Many thanks to Katrin from Atlanta for this blog post about her Yoga Teacher Training with me in January…….
“Going to a surf camp for Yoga Teacher Training in northern Nicaragua is no small feat. The flight from Atlanta to Managua, Nicaragua’s capital, is a less than 3 hours. The real journey begins when you get on your way from the airport in Managua to the remote surf camp location in the north of the country. I arrived in the small hours of the morning, I hadn’t been able to see this beautiful country by day but even when the sun is down you can feel the vibe of this central American country and its Latin/Spanish influence.
It’s a 3 hours drive from the airport to the surf camp. The road turned from asphalt to paving stones and eventually to a dirt road. I have been to this part of Nicaragua before and so knew what to expect. The last 2-3 km of the journey were long , the road was pretty bumpy after the last rain season. Finally, I arrived at the gates of Los Clavos Surf Camp. Last time, I was here for a Yoga Retreat with Julia. This time, I was here for my 200 hours Yoga Teacher Training Course in Ashtanga and Restorative Yoga.
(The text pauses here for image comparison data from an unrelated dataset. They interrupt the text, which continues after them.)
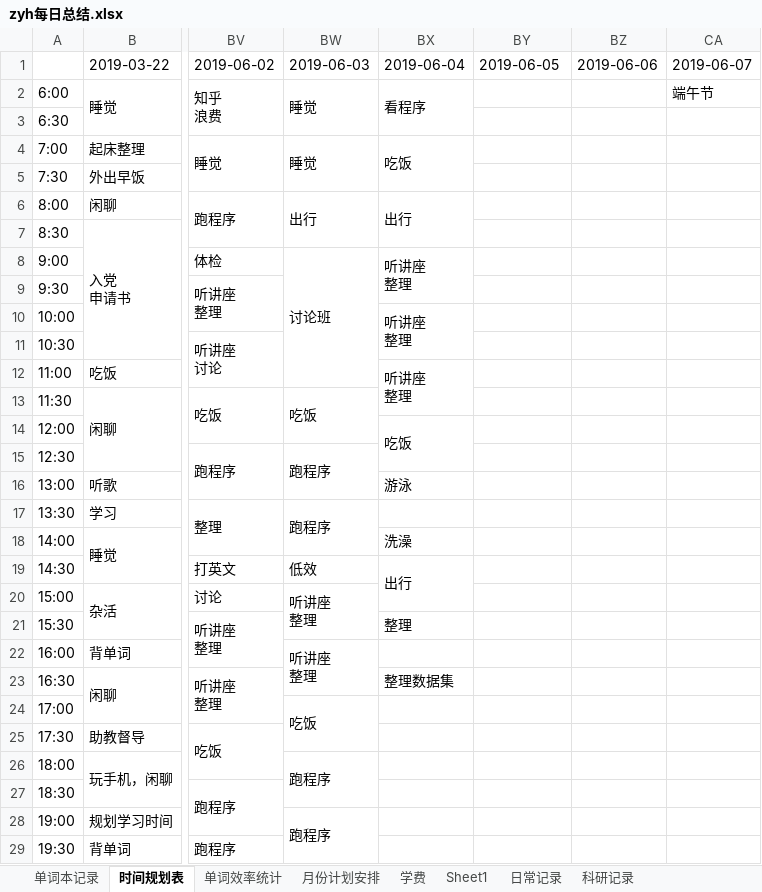
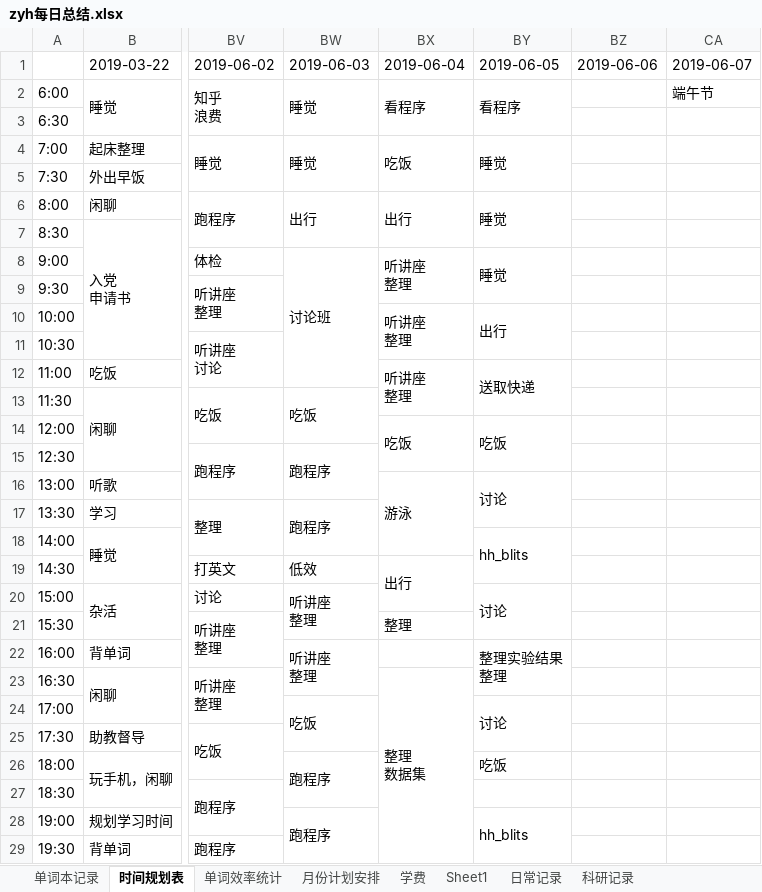
Before and after one commit to Rio56/deeplearning, an Excel workbook: DTP_deeplearning/_其他/zyh每日总结.xlsx, sheet 时间规划表, drawn as a sheet; only a part is shown, gaps mark what is left out; values as stored, in another font and other column widths than the file's, no cell formats; charts and pictures not drawn; ↵ is a line break in a cell; the diff covers the shown part only; the diff names each change by its address in the sheet, - before the commit and + after, or states it on an @@ line.

Commit message:
updata
updata

```diff
--- a/DTP_deeplearning/_其他/zyh每日总结.xlsx (sheet 时间规划表)
+++ b/DTP_deeplearning/_其他/zyh每日总结.xlsx (sheet 时间规划表)
-BY2: (empty)
+BY2: 看程序
+BY2:BY3 merged
-BY4: (empty)
+BY4: 睡觉
+BY4:BY5 merged
-BY6: (empty)
+BY6: 睡觉
+BY6:BY7 merged
-BY8: (empty)
+BY8: 睡觉
+BY8:BY9 merged
-BY10: (empty)
+BY10: 出行
+BY10:BY11 merged
-BY12: (empty)
+BY12: 送取快递
+BY12:BY13 merged
-BY14: (empty)
+BY14: 吃饭
+BY14:BY15 merged
+BX16:BX18 merged
-BY16: (empty)
+BY16: 讨论
+BY16:BY17 merged
-BX18: 洗澡
+BX18: (empty)
-BY18: (empty)
+BY18: hh_blits
+BY18:BY19 merged
-BY20: (empty)
+BY20: 讨论
+BY20:BY21 merged
-BY22: (empty)
+BY22: 整理实验结果 ↵ 整理
+BY22:BY23 merged
-BX23: 整理数据集
+BX23: 整理 ↵ 数据集
+BX23:BX30 merged
-BY24: (empty)
+BY24: 讨论
+BY24:BY25 merged
-BY26: (empty)
+BY26: 吃饭
-BY28: (empty)
+BY28: hh_blits
+BY28:BY29 merged
```
Also changed, not shown: 114 edited cells and merged cells elsewhere in this sheet, cell formats, charts or pictures.
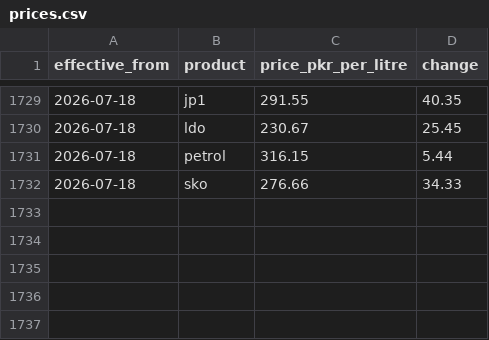
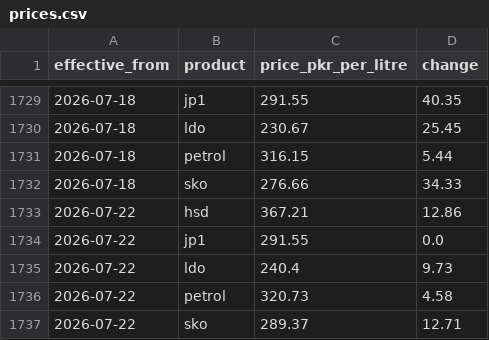
Before and after one commit to Mohid2025/pak-fuel, a CSV file: public/data/prices.csv, drawn as a sheet; only a part is shown, gaps mark what is left out; the diff names each change by its address in the sheet, - before the commit and + after, or states it on an @@ line.

```diff
--- a/public/data/prices.csv
+++ b/public/data/prices.csv
+row 1733: 2026-07-22 | hsd | 367.21 | 12.86
+row 1734: 2026-07-22 | jp1 | 291.55 | 0.0
+row 1735: 2026-07-22 | ldo | 240.4 | 9.73
+row 1736: 2026-07-22 | petrol | 320.73 | 4.58
+row 1737: 2026-07-22 | sko | 289.37 | 12.71
```
Also changed, not shown: 1 other file.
The next morning, I woke up to the sound of the waves crashing into shore and the light of the rising sun. There is something magical about starting your day when nature does. The camp is so pretty, with its 4 cabañas set back from the ocean with stunning views of the Pacific and magnificent sunsets.
And in the light of day, I explored my surroundings on the way to nearby surf beach, Nahualapa Bay. The remoteness of the camp means that it is situated far from civilisation and in a rural area. Some of the nearby houses of the local people are small, some look to be just simple structures of driftwood or whatever building material they could get their hands on, maybe a palm leave roof. Most of everyday life happens outdoors. Depending on the time of day, you will see the residents going about their day washing laundry in a large sink outside; run with water from a nearby well, herding their cattle or just hanging out in their hammocks because if it is too hot to do any hard labor. Compared to modern standards, these people are undoubtedly poor. Most of them live a very simple life, the cattle and pigs are probably their most valuable possessions. However, they seem so content and happy with what they have. Each person you pass greets you with a friendly “Hola” or “Buenos dias.” They always have a smile on their faces and are always friendly to the tourists visiting Nicaragua.
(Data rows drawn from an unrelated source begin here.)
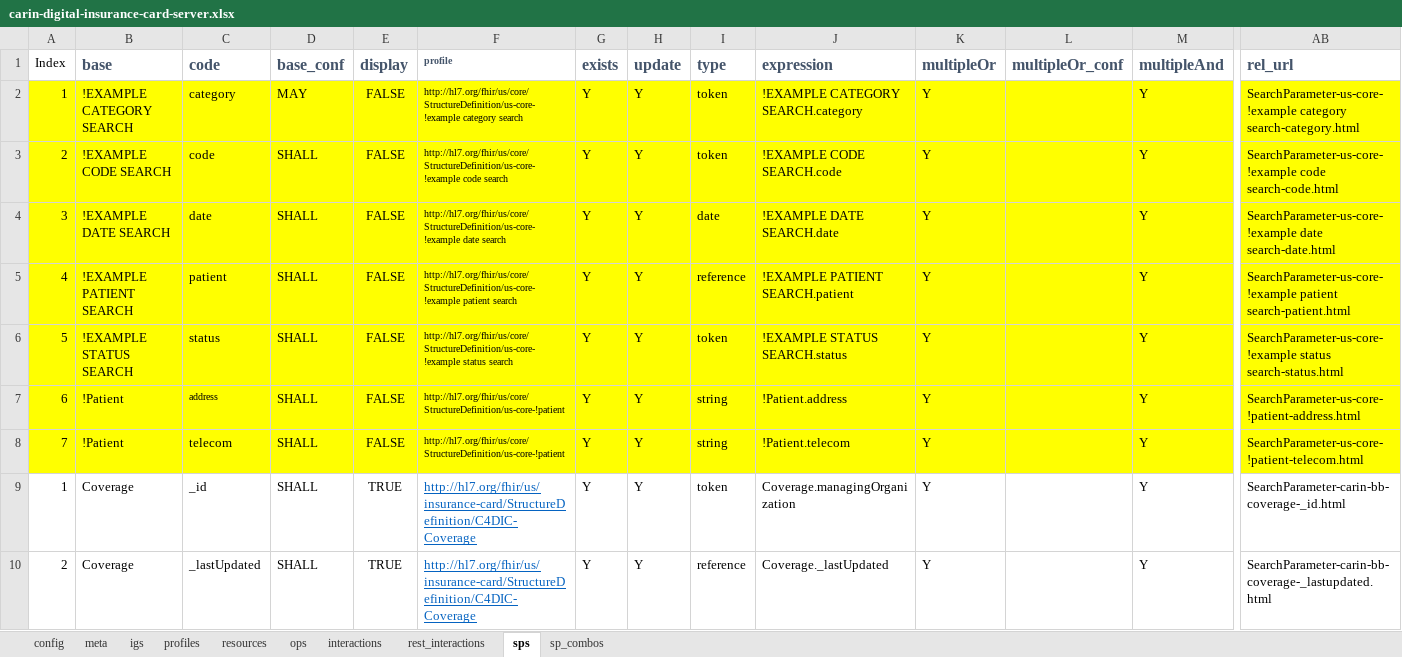
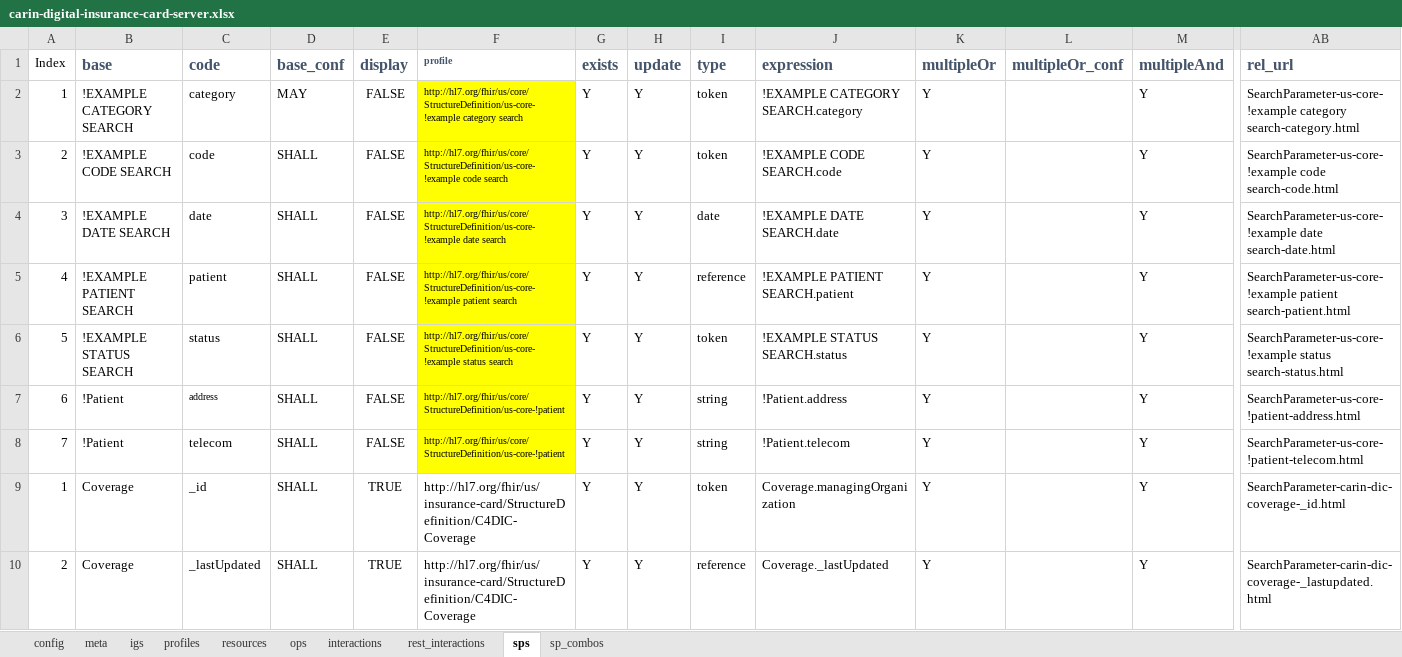
Before and after one commit to HL7/carin-digital-insurance-card, an Excel workbook: input/fsh/scripts/carin-digital-insurance-card-server.xlsx, sheet sps, drawn as a sheet; only a part is shown, gaps mark what is left out; values as stored, in another font and other column widths than the file's, no borders; charts and pictures not drawn; the diff covers the shown part only; the diff names each change by its address in the sheet, - before the commit and + after, or states it on an @@ line.

```diff
--- a/input/fsh/scripts/carin-digital-insurance-card-server.xlsx (sheet sps)
+++ b/input/fsh/scripts/carin-digital-insurance-card-server.xlsx (sheet sps)
-A2:E8 fill: #FFFF00
+A2:E8 fill: none
-G2:M8 fill: #FFFF00
+G2:M8 fill: none
-AB2:AB8 fill: #FFFF00
+AB2:AB8 fill: none
@@ F9:F10 underline: on → off, text colour: #0563C1 → black @@
-AB9 (rel_url): SearchParameter-carin-bb-coverage-_id.html
+AB9 (rel_url): SearchParameter-carin-dic-coverage-_id.html
-AB10 (rel_url): SearchParameter-carin-bb-coverage-_lastupdated.html
+AB10 (rel_url): SearchParameter-carin-dic-coverage-_lastupdated.html
```
Also changed, not shown: 2 added rows, 32 edited cells and cell formats elsewhere in this sheet, sheet profiles, sheet config, sheet meta, formulas that keep their value, charts or pictures, 7 other files.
At the conclusion of Yoga Teacher Training and on my way back to the airport in Nicaragua, I reflected on the experience of the last few weeks. What does it really take to be happy? Nicaragua and Yoga Teacher Training have taught me it doesn’t take much and it certainly doesn’t take a lot of worldly possessions. Having a roof over my head, food in my belly and something that feeds my soul, i.e. yoga or some salsa music, is all it takes for me.”
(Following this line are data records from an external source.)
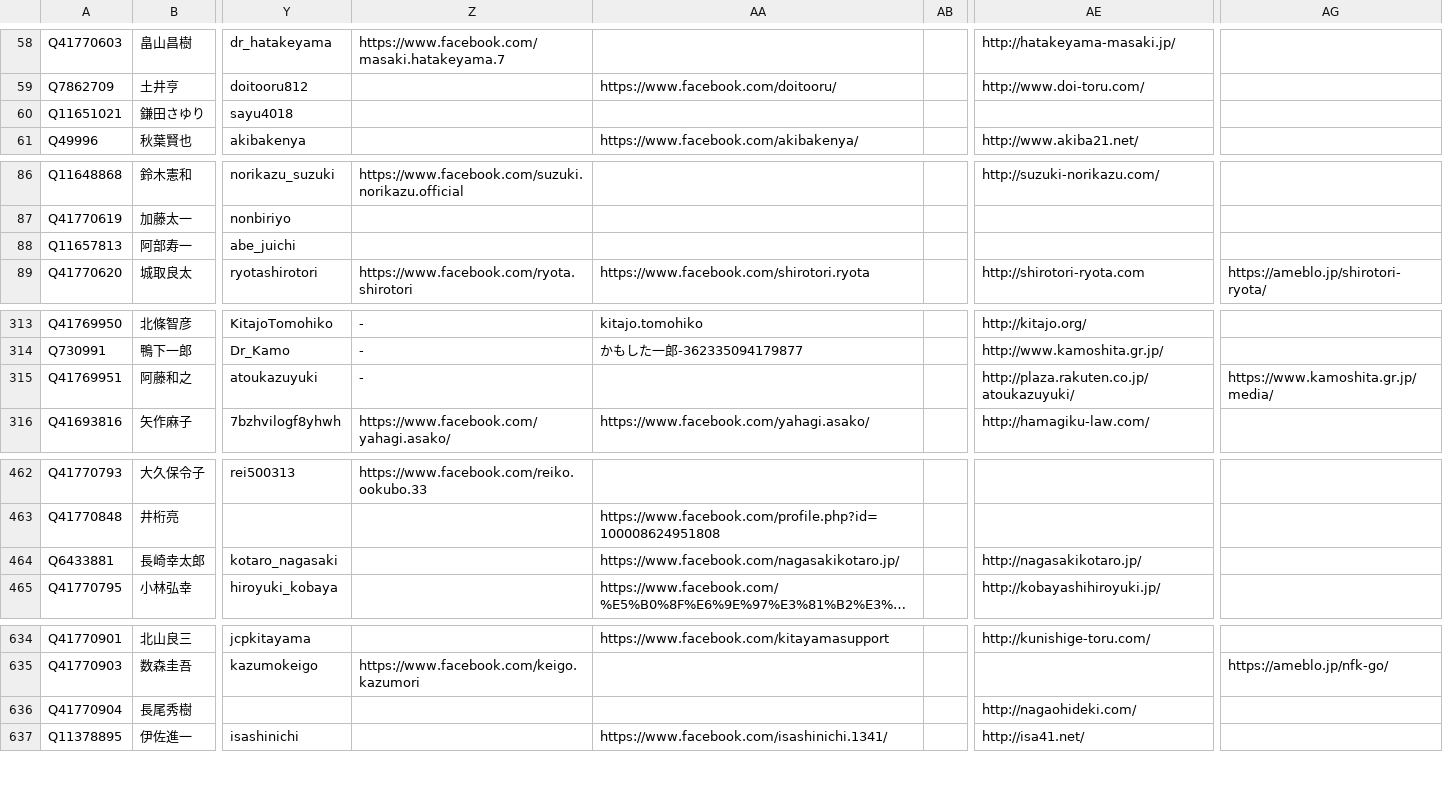
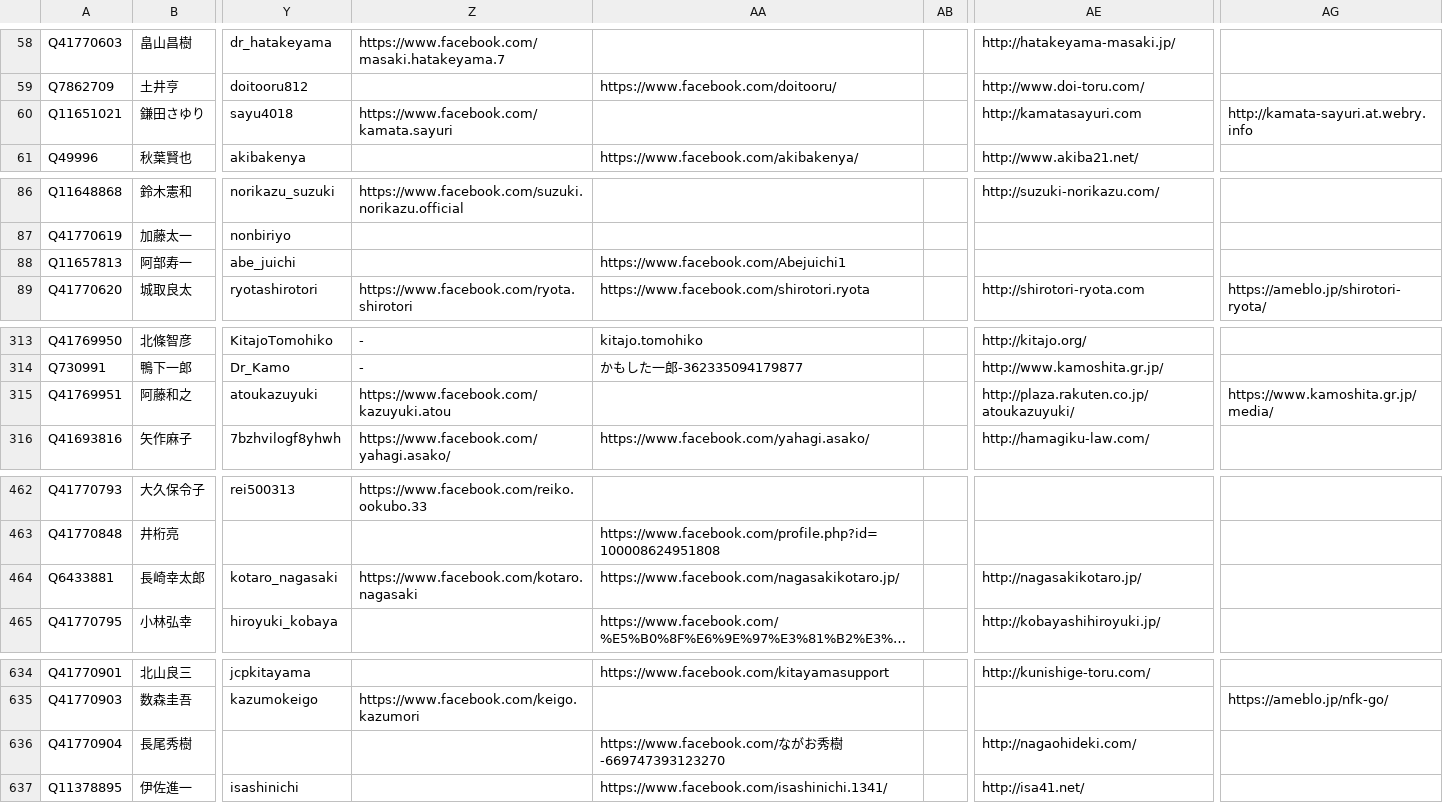
Before and after one commit to hkwi/shuin48pre, a CSV file: docs/gdoc_gray_db.csv, drawn as a sheet; only a part is shown, gaps mark what is left out; long unchanged cells end in …; the diff covers the shown part only; the diff names each change by its address in the sheet, - before the commit and + after, or states it on an @@ line.

```diff
--- a/docs/gdoc_gray_db.csv
+++ b/docs/gdoc_gray_db.csv
-Z60: (empty)
+Z60: https://www.facebook.com/kamata.sayuri
-AE60: (empty)
+AE60: http://kamatasayuri.com
-AG60: (empty)
+AG60: http://kamata-sayuri.at.webry.info
-AA88: (empty)
+AA88: https://www.facebook.com/Abejuichi1
-Z315: -
+Z315: https://www.facebook.com/kazuyuki.atou
-Z464: (empty)
+Z464: https://www.facebook.com/kotaro.nagasaki
-AA636: (empty)
+AA636: https://www.facebook.com/ながお秀樹-669747393123270
```
Also changed, not shown: 4 edited cells elsewhere in this file, 3 other files.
Thanks for you reflection Katrin. We hope to see you again soon at Los Clavos Surf Camp!!